I don’t think it had quite occurred to me until this week how prominent women have been in far right movements. If you look at the major players (at least in Western Europe) there are many lead by women. We have La Pen in France running the National Rally, Corinna Miazga in Germany running the AFD, and Georgia Meloni leading the Brothers of Italy. There are others like Ebba Hermansson, who is part of the Sweden Democrats, who are prominent in their own parties even though they are not yet in a categorical leadership position.
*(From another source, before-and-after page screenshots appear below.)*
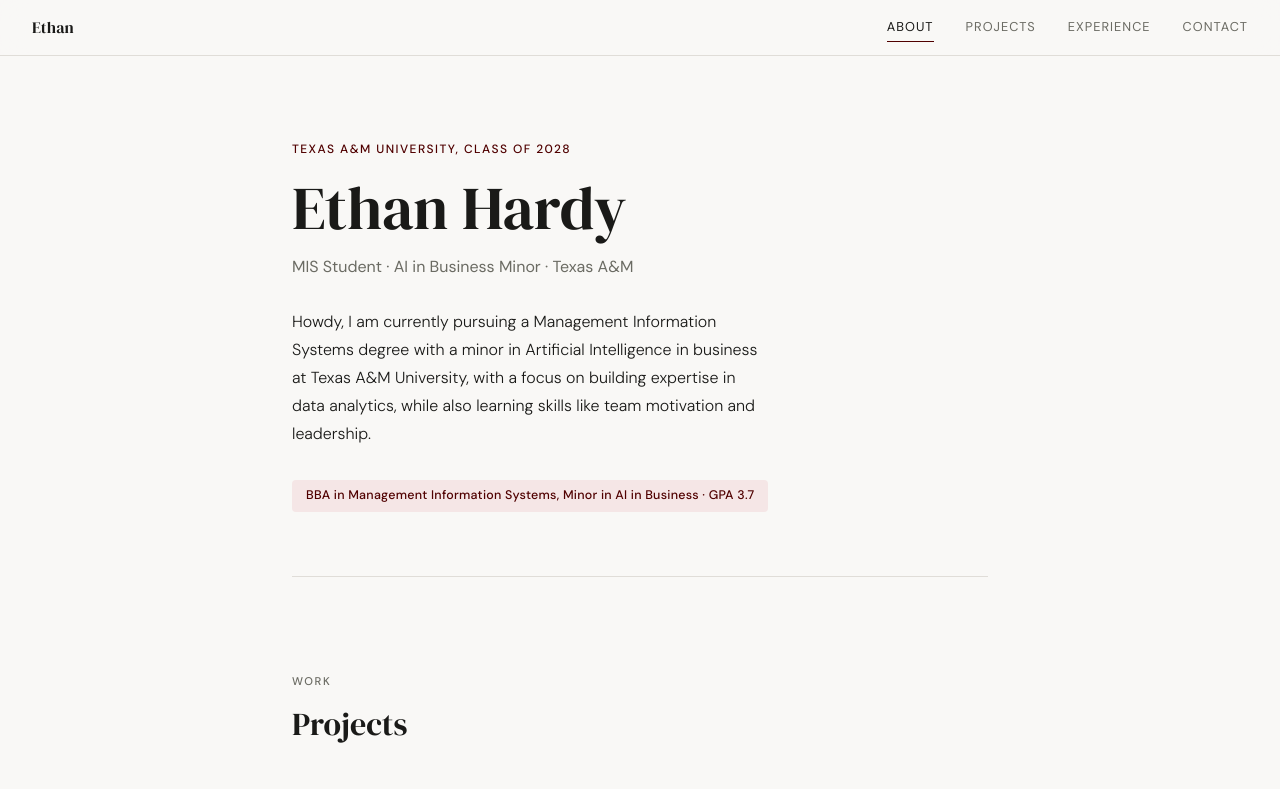
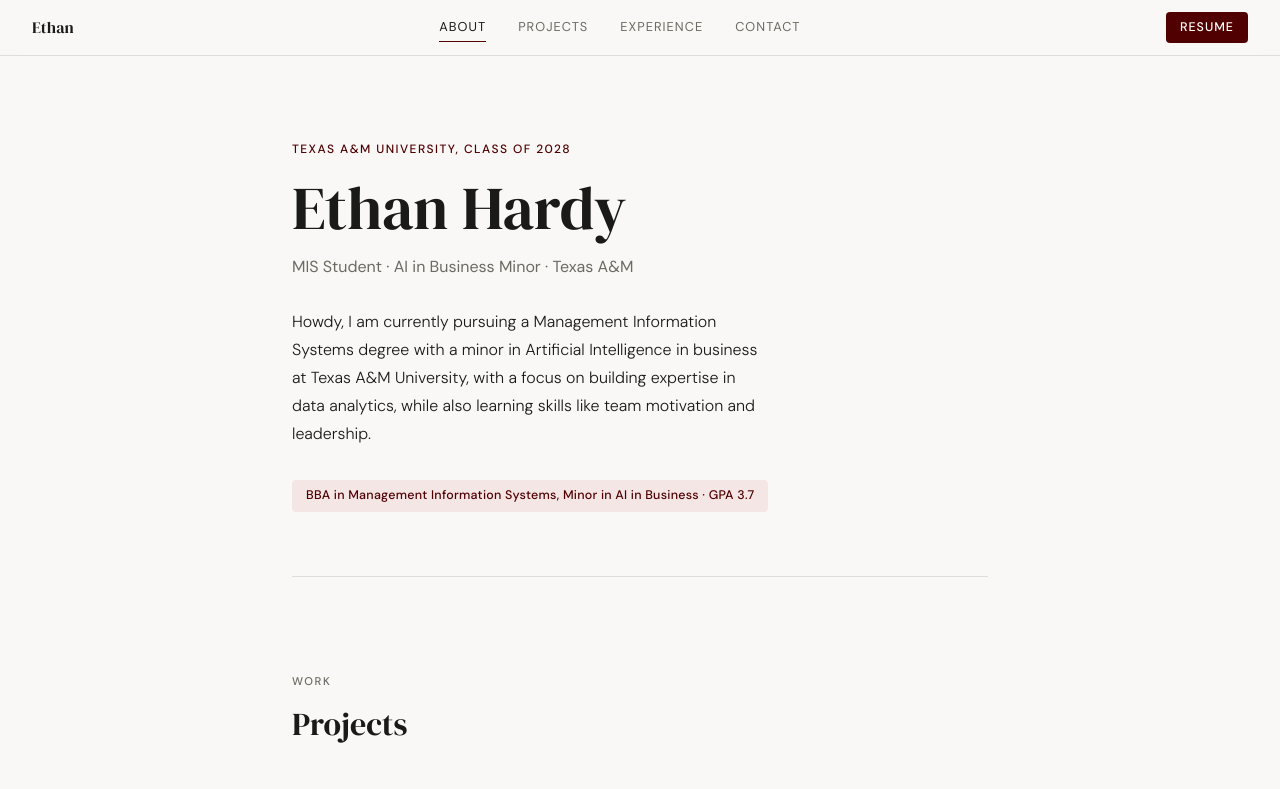
Before and after one commit to ethan12hardy/Website, a Next.js app: page / in a window 1280 px wide. Shown: the top 789 px of the page. Built offline with nearby package versions, Linux system fonts and the light colour scheme.

Commit message:
Add resume link and style to navigation
Added a resume link with styling to the navigation.

```diff
--- a/app/page.tsx
+++ b/app/page.tsx
@@ -205,6 +205,24 @@
           color: var(--ink);
           border-bottom-color: var(--accent);
         }
+
+        .nav-resume {
+          background: var(--accent);
+          color: white;
+          border: none;
+          font-family: 'DM Sans', sans-serif;
+          font-size: 0.78rem;
+          font-weight: 500;
+          letter-spacing: 0.08em;
+          text-transform: uppercase;
+          padding: 6px 14px;
+          border-radius: 4px;
+          cursor: pointer;
+          text-decoration: none;
+          transition: opacity 0.2s;
+        }
+
+        .nav-resume:hover { opacity: 0.85; }
 
         /* LAYOUT */
         main {
@@ -533,6 +551,14 @@
             </li>
           ))}
         </ul>
+        <a
+          href="https://raw.githubusercontent.com/ethan12hardy/ethan12hardy/main/Ethan%20Hardy%20Main%20Resume.pdf"
+          target="_blank"
+          rel="noreferrer"
+          className="nav-resume"
+        >
+          Resume
+        </a>
       </nav>
 
       <main>
@@ -649,6 +675,12 @@
                 <span className="contact-link-value">{data.github}</span>
               </a>
             </RevealDiv>
+            <RevealDiv delay={400}>
+              <a href="https://raw.githubusercontent.com/ethan12hardy/ethan12hardy/main/Ethan%20Hardy%20Main%20Resume.pdf" className="contact-link" target="_blank" rel="noreferrer">
+                <span className="contact-link-label">Resume</span>
+                <span className="contact-link-value">View / Download PDF</span>
+              </a>
+            </RevealDiv>
           </div>
         </section>
       </main>
```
This is interesting for many reasons of which the most interesting one is the fact that these parties seem to be a male dominated scene with all of the trappings one would expect. In fact I would almost go as far to say that the reason these movements are typically dismissed is because of that masculine focus and their majority involvement. Obviously there are many undesirable elements to these movements, which I must add, am merely making a case for the reason why they lose out on so much of the available votes. This trope of “angry white men” hurts these parties in many ways. From making them seem uneducated, emotional, and childish as they are simply lashing out and on the fringe of major politics. These women are not a force to be dismissed though. La Pen is neck and neck with Macron in the polls. She could be the next president of France! As well as the AFD being the 3rd largest party in Germany, and the Brothers of Italy are quickly becoming Italy’s third party as well. So what does this mean? Is it directly related to the fact that people can’t use these tropes and stereotypes to dismiss these groups anymore? Is it entirely unrelated? The AFD has a gender problem in that there is still a huge margin between men and women’s involvement in the party. La Pen does not struggle with that and neither does Meloni. Are they appealing to women better? Or are they fixing their parties PR problems? Or…are they simply good leaders and smart politicians and any attempt to categorize them, and their success, as anything but a sexist argument that dismisses and diminishes their accomplishments?